Please filter the entries for the word "axis" and copy every line that has it.

[Data to use Boundary: Start]

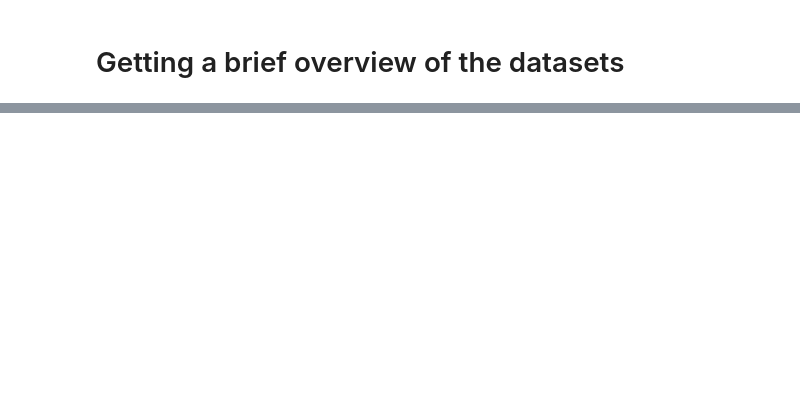
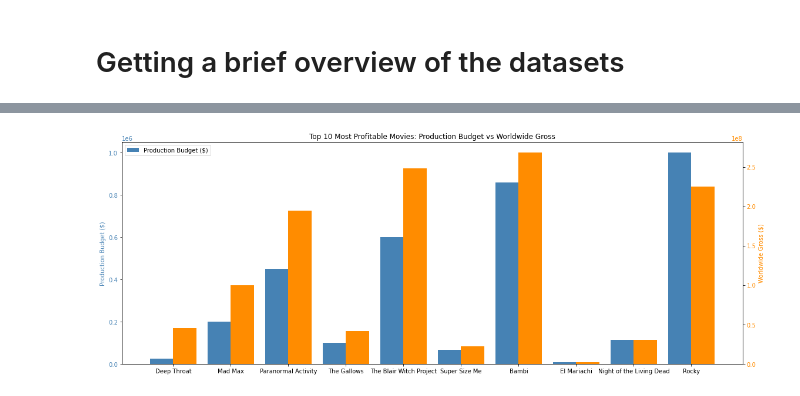
Before and after one commit to Husky-69/Group_8_phase_2_project, a Jupyter notebook: Group8_Endphase2_Project.ipynb, the cells around one changed output, grey strips where cells are left out. Drawn from its saved outputs; the diff is of its cells as text; code cells hidden in the pictures; blank space fills up the shorter version.

```diff
--- a/Group8_Endphase2_Project.ipynb
+++ b/Group8_Endphase2_Project.ipynb
@@ -76,2 +135,4 @@ pd.read_sql("""SELECT *
 # %%
 # cleaning the tn_movie_budgets dataset
+tn_movie_budgets['production_budget'] = tn_movie_budgets['production_budget'].replace('[\$,]', '', regex=True).astype(float)
+tn_movie_budgets['production_budget']
@@ -77,0 +152,3 @@ pd.read_sql("""SELECT *
+# %%
+tn_movie_budgets['worldwide_gross'] = tn_movie_budgets['worldwide_gross'].replace('[\$,]', '', regex=True).astype(float)
+tn_movie_budgets['worldwide_gross']
@@ -77,0 +172,4 @@ pd.read_sql("""SELECT *
+# %%
+# Calculating the Return on Investment(ROI)
+tn_movie_budgets['ROI'] = (tn_movie_budgets['worldwide_gross'] - tn_movie_budgets['production_budget']) / tn_movie_budgets['production_budget']
+tn_movie_budgets['ROI']
@@ -77,0 +273,38 @@ pd.read_sql("""SELECT *
+# %%
+import matplotlib.pyplot as plt
+import numpy as np
+
+# Prepare data
+top_10_profitable = tn_movie_budgets.sort_values(by='ROI', ascending=False).head(10)
+movies = top_10_profitable['movie']
+budget = top_10_profitable['production_budget']
+gross = top_10_profitable['worldwide_gross']  # Replaced ROI with worldwide_gross
+
+x = np.arange(len(movies))
+width = 0.4
+
+# Create figure and axis
+fig, ax1 = plt.subplots(figsize=(16, 6))
+
+# Plot Production Budget
+bar1 = ax1.bar(x - width/2, budget, width, label='Production Budget ($)', color='steelblue')
+ax1.set_ylabel('Production Budget ($)', color='steelblue')
+ax1.tick_params(axis='y', labelcolor='steelblue')
+
+# Create secondary y-axis
+ax2 = ax1.twinx()
+bar2 = ax2.bar(x + width/2, gross, width, label='Worldwide Gross ($)', color='darkorange')
+ax2.set_ylabel('Worldwide Gross ($)', color='darkorange')
+ax2.tick_params(axis='y', labelcolor='darkorange')
+
+# X-axis and title
+plt.xticks(x, movies, rotation=75)
+plt.title('Top 10 Most Profitable Movies: Production Budget vs Worldwide Gross')
+
+# Combine legends
+ax1.legend(loc='upper left')
+
+fig.tight_layout()
+plt.show()
+# %% [output]
+[figure, added]
```
Also changed, not shown: parts of 17 cells of this notebook.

[Data to use Boundary: End]

Solution to the problem =
+# Create figure and axis
+ax1.tick_params(axis='y', labelcolor='steelblue')
+# Create secondary y-axis
+ax2.tick_params(axis='y', labelcolor='darkorange')
+# X-axis and title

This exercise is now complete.